Then President David Sylvester kicked things off with a welcome to guests, who ranged from students and Collegium members to colleagues and family. Dr. Sylvester recalled his own welcome party two summers ago, bemoaning the fact that the assembled could not celebrate in person in the sunshine of Scollard Park, as he had been feted.
As the program unfolded, however, the inability to gather together did not stand in the way of heartfelt praise for each man. Dr. Ginther offered a tribute to Fr. Galadza, who is retiring from MASI, citing his “dogged commitment to academics,” his “passion for Eastern Christian studies” and his deep faith.
The Dean recalled that even though the two men were doing doctoral studies at the same time at St. Mike’s, it was only during the negotiations in 2017 to bring MASI from St. Paul’s University in Ottawa to St. Michael’s that they met, and Dr. Ginther expressed great admiration for Fr. Galadza’s dedication to students, MASI and the Church.
In response, Fr. Galadza offered his thanks, and expressed his delight at finally being able to spend more time with Olenka, his wife of 41 years.
“God bless all of you,” he said, and guests responded with a flurry of virtual toasts and clapping emojis.
Then Dr. Sylvester offered thanks to Dean Ginther for his service to the Faculty of Theology, noting that, as both men are mediaevalists, the former knew the latter’s academic reputation long before the two met, given Dr. Ginther’s profile as a scholar of Robert Grosseteste and his work in digital humanities.
Calling him a champion of the Faculty, the President cited the Dean’s “tireless work” in renewing the graduate division of St. Michael’s, citing three new hires as an exciting indication of things to come.
Dr. Ginther responded with thanks to faculty staff and his colleagues, and told those assembled how much he is looking forward to returning to the classroom after his year-long research leave.
“It’s been 12 years” since he’s had a leave, he noted.
This prompted another flurry of toasts and clapping icons.
Then it was Dr. Boyagoda’s turn to be honoured.
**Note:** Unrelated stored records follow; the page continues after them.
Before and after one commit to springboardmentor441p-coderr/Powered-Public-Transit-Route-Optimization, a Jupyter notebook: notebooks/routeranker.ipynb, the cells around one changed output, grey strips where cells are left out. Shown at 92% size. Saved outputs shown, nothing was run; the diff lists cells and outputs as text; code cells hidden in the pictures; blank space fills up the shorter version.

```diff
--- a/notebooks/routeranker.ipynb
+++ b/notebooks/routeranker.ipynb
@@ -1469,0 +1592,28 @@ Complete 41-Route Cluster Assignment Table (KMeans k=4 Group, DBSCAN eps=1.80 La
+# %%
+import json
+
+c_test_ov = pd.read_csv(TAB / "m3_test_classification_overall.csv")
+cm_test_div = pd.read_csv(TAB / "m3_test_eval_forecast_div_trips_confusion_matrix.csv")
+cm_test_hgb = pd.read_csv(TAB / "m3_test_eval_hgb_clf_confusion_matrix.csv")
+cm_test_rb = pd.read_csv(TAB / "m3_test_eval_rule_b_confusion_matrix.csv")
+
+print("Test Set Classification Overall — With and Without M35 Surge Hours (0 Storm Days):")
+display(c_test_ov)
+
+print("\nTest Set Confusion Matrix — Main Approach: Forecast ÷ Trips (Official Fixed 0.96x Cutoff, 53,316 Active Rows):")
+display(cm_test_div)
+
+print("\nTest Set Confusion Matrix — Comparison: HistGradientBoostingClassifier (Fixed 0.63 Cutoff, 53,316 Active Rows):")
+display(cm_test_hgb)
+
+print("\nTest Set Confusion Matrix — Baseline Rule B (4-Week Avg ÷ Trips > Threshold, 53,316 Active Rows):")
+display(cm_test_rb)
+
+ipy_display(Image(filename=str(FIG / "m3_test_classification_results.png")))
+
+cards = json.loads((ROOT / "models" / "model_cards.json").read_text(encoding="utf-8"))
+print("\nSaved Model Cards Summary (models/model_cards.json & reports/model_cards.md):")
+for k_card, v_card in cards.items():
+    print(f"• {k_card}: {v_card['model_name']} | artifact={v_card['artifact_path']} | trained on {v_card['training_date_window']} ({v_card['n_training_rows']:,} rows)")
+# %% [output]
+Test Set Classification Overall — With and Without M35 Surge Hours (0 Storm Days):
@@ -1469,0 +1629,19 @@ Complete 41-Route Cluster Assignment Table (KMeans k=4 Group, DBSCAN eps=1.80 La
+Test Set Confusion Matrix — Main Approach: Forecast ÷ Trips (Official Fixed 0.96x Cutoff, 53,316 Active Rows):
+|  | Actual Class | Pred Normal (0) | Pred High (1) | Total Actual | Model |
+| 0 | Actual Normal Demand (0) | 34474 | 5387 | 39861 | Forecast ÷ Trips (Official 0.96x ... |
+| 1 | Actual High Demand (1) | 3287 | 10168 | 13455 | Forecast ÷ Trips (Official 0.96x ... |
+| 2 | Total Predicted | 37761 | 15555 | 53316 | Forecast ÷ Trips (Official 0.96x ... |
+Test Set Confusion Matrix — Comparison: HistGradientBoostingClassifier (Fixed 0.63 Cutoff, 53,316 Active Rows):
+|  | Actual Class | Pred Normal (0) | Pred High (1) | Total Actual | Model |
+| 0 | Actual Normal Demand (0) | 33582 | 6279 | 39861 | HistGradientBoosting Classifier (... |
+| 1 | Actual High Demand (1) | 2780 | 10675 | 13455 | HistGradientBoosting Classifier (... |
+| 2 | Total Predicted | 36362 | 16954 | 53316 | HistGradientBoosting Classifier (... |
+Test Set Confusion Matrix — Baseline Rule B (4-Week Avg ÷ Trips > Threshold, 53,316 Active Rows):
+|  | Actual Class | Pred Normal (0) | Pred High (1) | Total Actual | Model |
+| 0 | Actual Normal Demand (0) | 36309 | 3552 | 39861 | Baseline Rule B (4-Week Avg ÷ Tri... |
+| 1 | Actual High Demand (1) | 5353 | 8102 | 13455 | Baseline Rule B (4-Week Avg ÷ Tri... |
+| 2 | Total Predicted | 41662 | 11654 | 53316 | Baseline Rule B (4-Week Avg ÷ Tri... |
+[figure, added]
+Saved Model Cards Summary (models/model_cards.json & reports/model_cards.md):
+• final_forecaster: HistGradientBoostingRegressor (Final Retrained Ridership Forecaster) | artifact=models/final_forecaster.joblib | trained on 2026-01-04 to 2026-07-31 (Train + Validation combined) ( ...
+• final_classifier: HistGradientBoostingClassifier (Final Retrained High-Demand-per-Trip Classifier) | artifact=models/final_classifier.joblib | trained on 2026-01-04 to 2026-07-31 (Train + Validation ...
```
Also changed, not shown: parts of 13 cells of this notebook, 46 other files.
With some gentle teasing, the President noted that if he left anything out in his introduction “Randy would fill it in.”
Dr. Sylvester thanked the outgoing Principal for his vision for St. Michael’s, noting that he was at the forefront of the renewal of the university’s programming and repetition, helping to restore St. Mike’s to its place as the leader in Catholic education.
In his response, Dr. Boyagoda, who has been named Vice Dean, Undergraduate in the Faculty of Arts & Science at the University of Toronto, offered thanks to many people, and then concluded his remarks with an anecdote.
He had just been the basement of Elmsley Hall with a young colleague to seek out furniture for the office he will maintain at St. Mike’s, as he will teaching the Gilson Seminar next year. The new employee who greeted him thought he was a student.
“I’m leaving here feeling young!” he proclaimed, and everyone offered a virtual toast.
Then came a round of comments from such notables as Collegium Chair Fr. Don McLeod, CSB, and Dr. Christopher Brittain, Dean of Divinity at Trinity College.
It was not the in-person party that anyone had imagined, but it was a heartfelt send-off, and the community wishes all three godspeed as they head off in new directions.